Archive of the Yahoo! Groups mailing list for the Bug hand-launch glider 2002-2018

From: "dimple_kwok" <henry.kwok@...>
Date: Sunday, March 23, 2003 3:04 AM
Subject: Re: BUG for beginner?
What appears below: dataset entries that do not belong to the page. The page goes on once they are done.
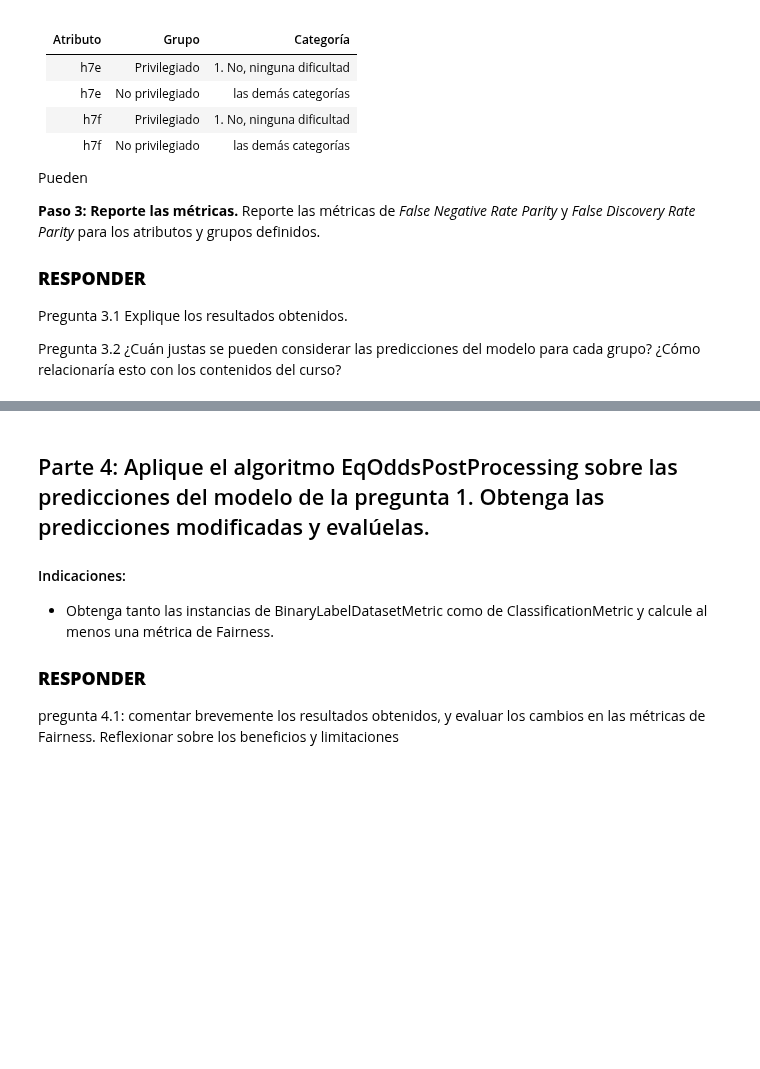
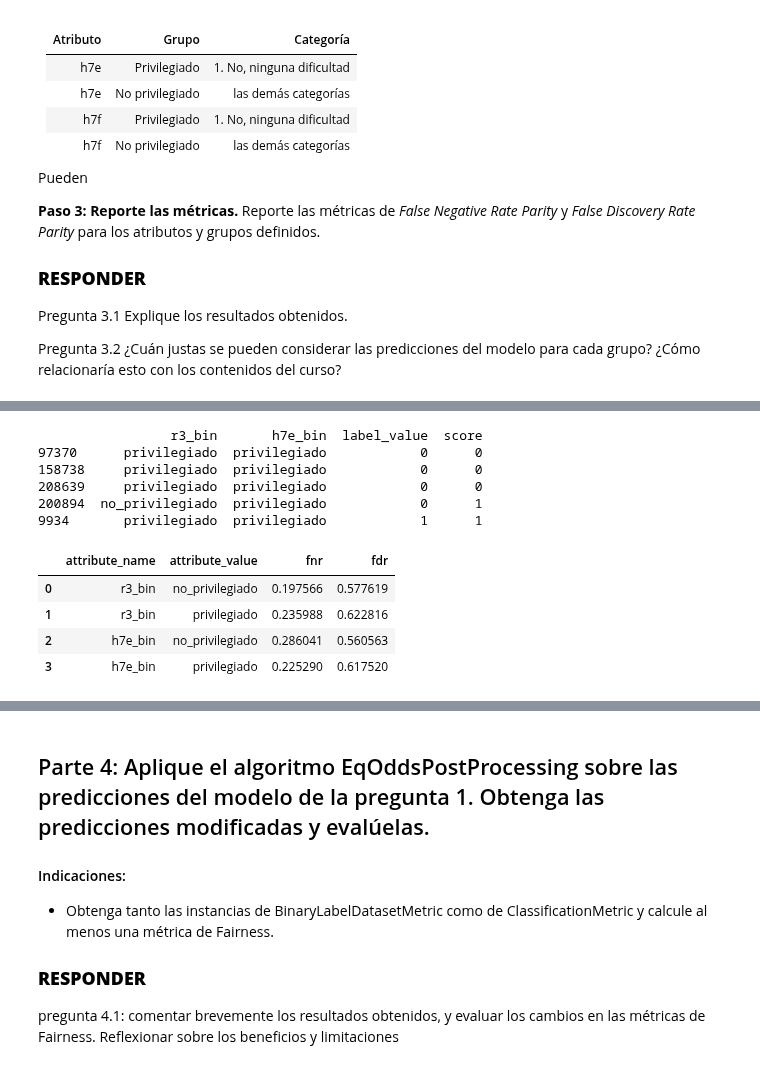
Before and after one commit to Mxrtmlk/Talleres-tica, a Jupyter notebook: TallerSumativo_2_Casen (1).ipynb, the cells around one changed output, grey strips where cells are left out. Cells and saved outputs as stored; diff of their text form; code cells hidden in the pictures; blank space fills up the shorter version.

```diff
--- a/TallerSumativo_2_Casen (1).ipynb
+++ b/TallerSumativo_2_Casen (1).ipynb
@@ -324,0 +346,6 @@ Pregunta 3.2 ¿Cuán justas se pueden considerar las predicciones del modelo par
+# %%
+X_train, X_test, y_train, y_test = train_test_split(X, y, test_size=0.2, random_state=42, stratify=y)
+df_test = X_test.copy()
+
+df_test["label_value"] = y_test.values
+df_test["score"] = prediccion_y
@@ -324,0 +362,16 @@ Pregunta 3.2 ¿Cuán justas se pueden considerar las predicciones del modelo par
+# %%
+df_aequitas = df_test[[
+    "r3_bin",
+    "h7e_bin",
+    "label_value",
+    "score"
+]].copy()
+
+print(df_aequitas.head())
+# %% [output]
+                 r3_bin       h7e_bin  label_value  score
+97370      privilegiado  privilegiado            0      0
+158738     privilegiado  privilegiado            0      0
+208639     privilegiado  privilegiado            0      0
+200894  no_privilegiado  privilegiado            0      1
+9934       privilegiado  privilegiado            1      1
@@ -324,0 +386,16 @@ Pregunta 3.2 ¿Cuán justas se pueden considerar las predicciones del modelo par
+# %%
+#metricas por grupo
+metricas = group_metrics[[
+    "attribute_name",
+    "attribute_value",
+    "fnr",
+    "fdr"
+]]
+
+display(metricas)
+# %% [output]
+|  | attribute_name | attribute_value | fnr | fdr |
+| 0 | r3_bin | no_privilegiado | 0.197566 | 0.577619 |
+| 1 | r3_bin | privilegiado | 0.235988 | 0.622816 |
+| 2 | h7e_bin | no_privilegiado | 0.286041 | 0.560563 |
+| 3 | h7e_bin | privilegiado | 0.225290 | 0.617520 |
```
Also changed, not shown: parts of 11 cells of this notebook.
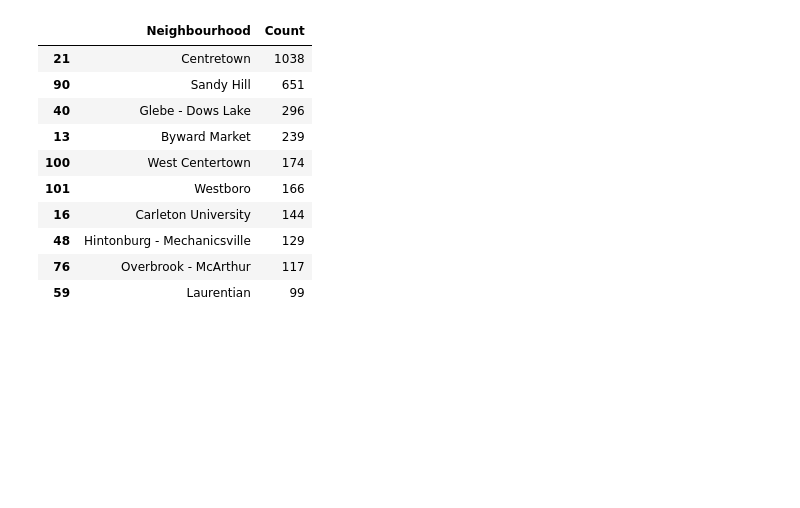
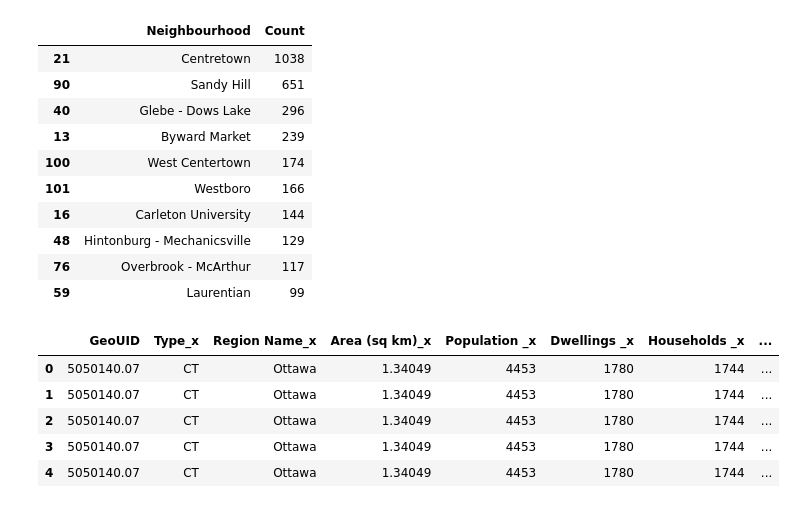
Before and after one commit to TEAM-IMT/bikes-theft-model, a Jupyter notebook: Codigos/Bicycle Thefts_Ottawa.ipynb, the cells around one changed output. Cells and saved outputs as stored; diff of their text form; code cells hidden in the pictures; blank space fills up the shorter version.

```diff
--- a/Codigos/Bicycle Thefts_Ottawa.ipynb
+++ b/Codigos/Bicycle Thefts_Ottawa.ipynb
@@ -358,3 +359,14 @@ Dias_aux_nei.sort_values(by=['Count'],ascending=False).head(10)
 | 48 | Hintonburg - Mechanicsville | 129 |
 | 76 | Overbrook - McArthur | 117 |
 | 59 | Laurentian | 99 |
+# %%
+JointOttawa = pd.read_csv('/content/gdrive/My Drive/IMT Atlantique/Data Science/Project Bycicle/bikes-theft-model/Data/JointOttawa.csv', header=0)
+JointOttawa= JointOttawa.drop(['Unnamed: 0'],axis=1)
+JointOttawa.head()
+# %% [output]
+|  | GeoUID | Type_x | Region Name_x | Area (sq km)_x | Population _x | Dwellings _x | Households _x | ... |
+| 0 | 5050140.07 | CT | Ottawa | 1.34049 | 4453 | 1780 | 1744 | ... |
+| 1 | 5050140.07 | CT | Ottawa | 1.34049 | 4453 | 1780 | 1744 | ... |
+| 2 | 5050140.07 | CT | Ottawa | 1.34049 | 4453 | 1780 | 1744 | ... |
+| 3 | 5050140.07 | CT | Ottawa | 1.34049 | 4453 | 1780 | 1744 | ... |
+| 4 | 5050140.07 | CT | Ottawa | 1.34049 | 4453 | 1780 | 1744 | ... |
```
Also changed, not shown: parts of 3 cells of this notebook.
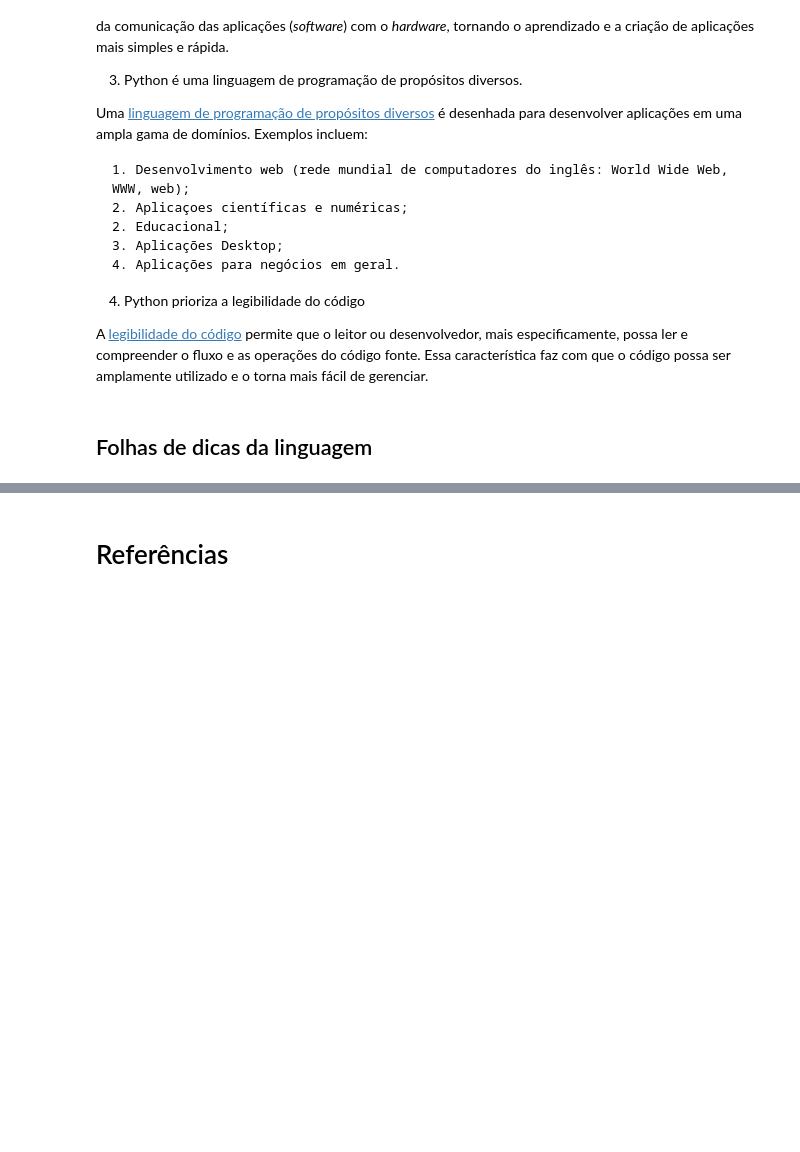
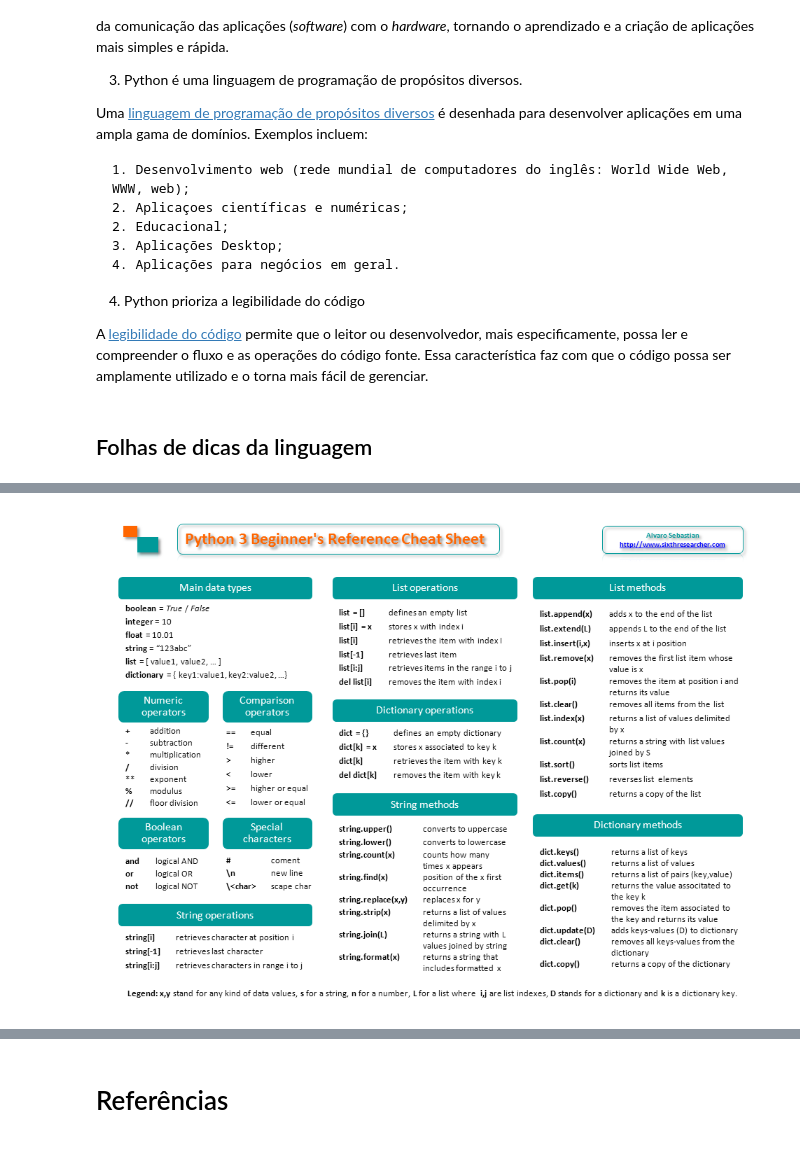
Before and after one commit to computational-chemical-biology/DataScience, a Jupyter notebook: 2-Introduction_to_python_programming_language.ipynb, the cells around one changed output, grey strips where cells are left out. Drawn from its saved outputs; the diff is of its cells as text; code cells hidden in the pictures; blank space fills up the shorter version.

```diff
--- a/2-Introduction_to_python_programming_language.ipynb
+++ b/2-Introduction_to_python_programming_language.ipynb
@@ -41,0 +40,5 @@ A [legibilidade do código](https://en.wikipedia.org/wiki/Computer_programming#R
+# %%
+from IPython.display import Image
+Image(filename="./figuras/Python3_reference_cheat_sheet_front.png")
+# %% [output]
+[figure, added]
```
Also changed, not shown: parts of 5 cells of this notebook, 16 other files.
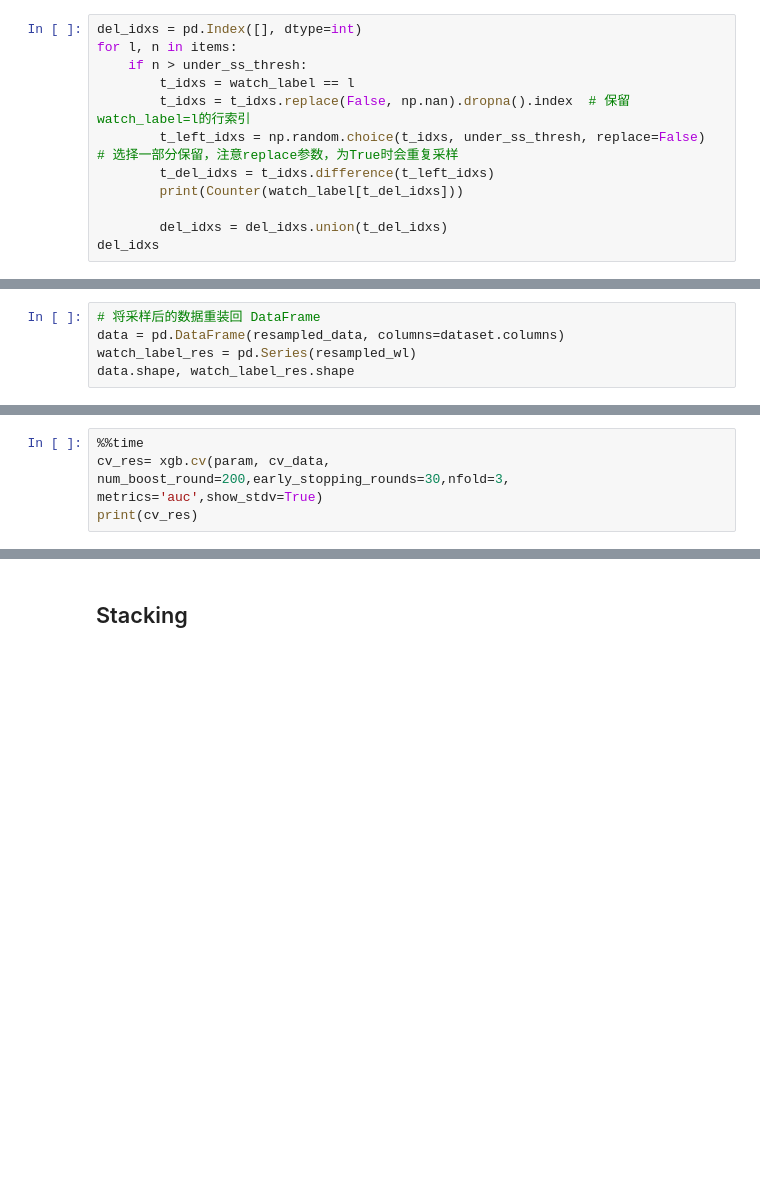
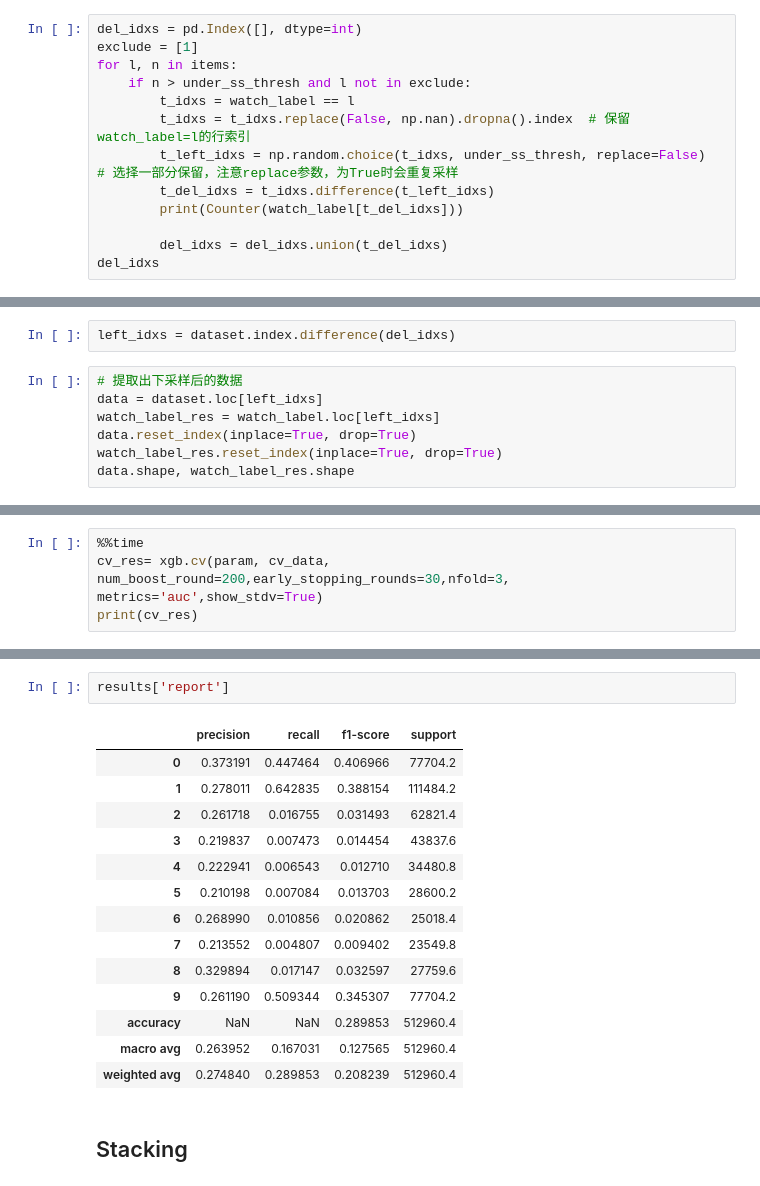
Before and after one commit to GZYZG/2021-digix-recommendation, a Jupyter notebook: Models/models.ipynb, the cells around one changed output, grey strips where cells are left out. Drawn from its saved outputs; the diff is of its cells as text; blank space fills up the shorter version.

```diff
--- a/Models/models.ipynb
+++ b/Models/models.ipynb
@@ -491,8 +501,9 @@ under_ss, over_ss
   9: 388521})
 # %%
 del_idxs = pd.Index([], dtype=int)
+exclude = [1]
 for l, n in items:
-    if n > under_ss_thresh:
+    if n > under_ss_thresh and l not in exclude:
         t_idxs = watch_label == l
         t_idxs = t_idxs.replace(False, np.nan).dropna().index  # 保留watch_label=l的行索引
         t_left_idxs = np.random.choice(t_idxs, under_ss_thresh, replace=False)  # 选择一部分保留，注意replace参数，为True时会重复采样
@@ -531,0 +536,9 @@ resampled_data.shape, resampled_wl.shape
+# %%
+left_idxs = dataset.index.difference(del_idxs)
+# %%
+# 提取出下采样后的数据
+data = dataset.loc[left_idxs]
+watch_label_res = watch_label.loc[left_idxs]
+data.reset_index(inplace=True, drop=True)
+watch_label_res.reset_index(inplace=True, drop=True)
+data.shape, watch_label_res.shape
@@ -542,8 +557,3 @@ Counter({2: 314107,
          8: 138798,
          7: 117749,
          6: 125092})
-# %%
-# 将采样后的数据重装回 DataFrame
-data = pd.DataFrame(resampled_data, columns=dataset.columns)
-watch_label_res = pd.Series(resampled_wl)
-data.shape, watch_label_res.shape
@@ -945,3 +1045,20 @@ print(cv_res)
+# %%
+results['report']
+# %% [output]
+|  | precision | recall | f1-score | support |
+| 0 | 0.373191 | 0.447464 | 0.406966 | 77704.2 |
+| 1 | 0.278011 | 0.642835 | 0.388154 | 111484.2 |
+| 2 | 0.261718 | 0.016755 | 0.031493 | 62821.4 |
+| 3 | 0.219837 | 0.007473 | 0.014454 | 43837.6 |
+| 4 | 0.222941 | 0.006543 | 0.012710 | 34480.8 |
+| 5 | 0.210198 | 0.007084 | 0.013703 | 28600.2 |
+| 6 | 0.268990 | 0.010856 | 0.020862 | 25018.4 |
+| 7 | 0.213552 | 0.004807 | 0.009402 | 23549.8 |
+| 8 | 0.329894 | 0.017147 | 0.032597 | 27759.6 |
+| 9 | 0.261190 | 0.509344 | 0.345307 | 77704.2 |
+| accuracy | NaN | NaN | 0.289853 | 512960.4 |
+| macro avg | 0.263952 | 0.167031 | 0.127565 | 512960.4 |
+| weighted avg | 0.274840 | 0.289853 | 0.208239 | 512960.4 |
 # %% [markdown]
 ## Stacking
 # %%
```
Also changed, not shown: parts of 66 cells of this notebook, 3 other files.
Thank you Paul for your useful advices Yes I have ordered the plan but it is probably going to take weeks to come, since I live in New Zealand, which is so remote and most people would think is part of Australia. I do have on hand a copy of the magazine from the library, and from what you suggest I'd better photocopy / scan the pictures rather than relying on the one with the plan. The only thing I worried about with balsa is cutting the parts to right size and shape. Am I right in saying that for such a small plane that is not much room for error? With foamie it does not really matter if things are bit off, coz they will fly regardless. I guess I will buy myself an x-acto knife, since this is what most people use. Some web sites speak of scrow saw and disc sander although I honestly don't want to shell out that much money right now. I will however look at pawn shops and second hand market and see if I can pick up some used ones... Thanks again Paul Henry --- In BugHLG@yahoogroups.com, paul@b... wrote: > I assume you purchased the plans, and are going to > scratch-build one. > Your goal with the bug is to keep it light. I use a gws > single-conversion receiver that weighs about 5 grams. > The original design calls for a 555 receiver, but I > wouldn't use anything larger. > > Balsa skills: > The original article in the june 2001 RCM issue has > great pictures which the photocopied article you get > with your plans is lacking. I've scanned that article. > If you have a fast connection, I would be happy to > email you the pictures with captions. > > There are no great skills required other than to build > light. You could download several manuals from Great > Planes kits, such as the Fundango. Their instructions > are almost like textbooks in the way they present > construction techniques. The pictures area in this > group is also a great resource. > > You might as well put a cruciform tail on, as well as a > peg in the wing. It launches straight with the > cruciform. > > I think the bug would be a decent HLG for a > first-timer. Don't hesitate sending it off the edge for > some light-air sloping. > > By keeping it light, you'll keep it durable. So, other > than applying some CA to the wingtips and tailfeather > LE's any other weight will be a detriment. "The heavier > they are, the harder they fall." > > You'll need a small sanding block, a square, small > drill or pin-vise, 2-56 tap, medium CA and some > 5-minute epoxy. The only power tool that's required is > a dremel (or similar) with a cut-off wheel for trimming > the carbon tubes. Use an exacto to cut your ribs. I > prefer photocopying the ribs, and use some 3m77 to > tack the photocopy to the balsa sheet and carefully > cutting on the outlines. It's very accurate, and you'll > cut all your ribs out in less than an hour. Of course, > you'll also need an iron and heat gun. > > When flying, a bottle of CA in your pocket will > probably be all that is ever needed for expedient > repairs.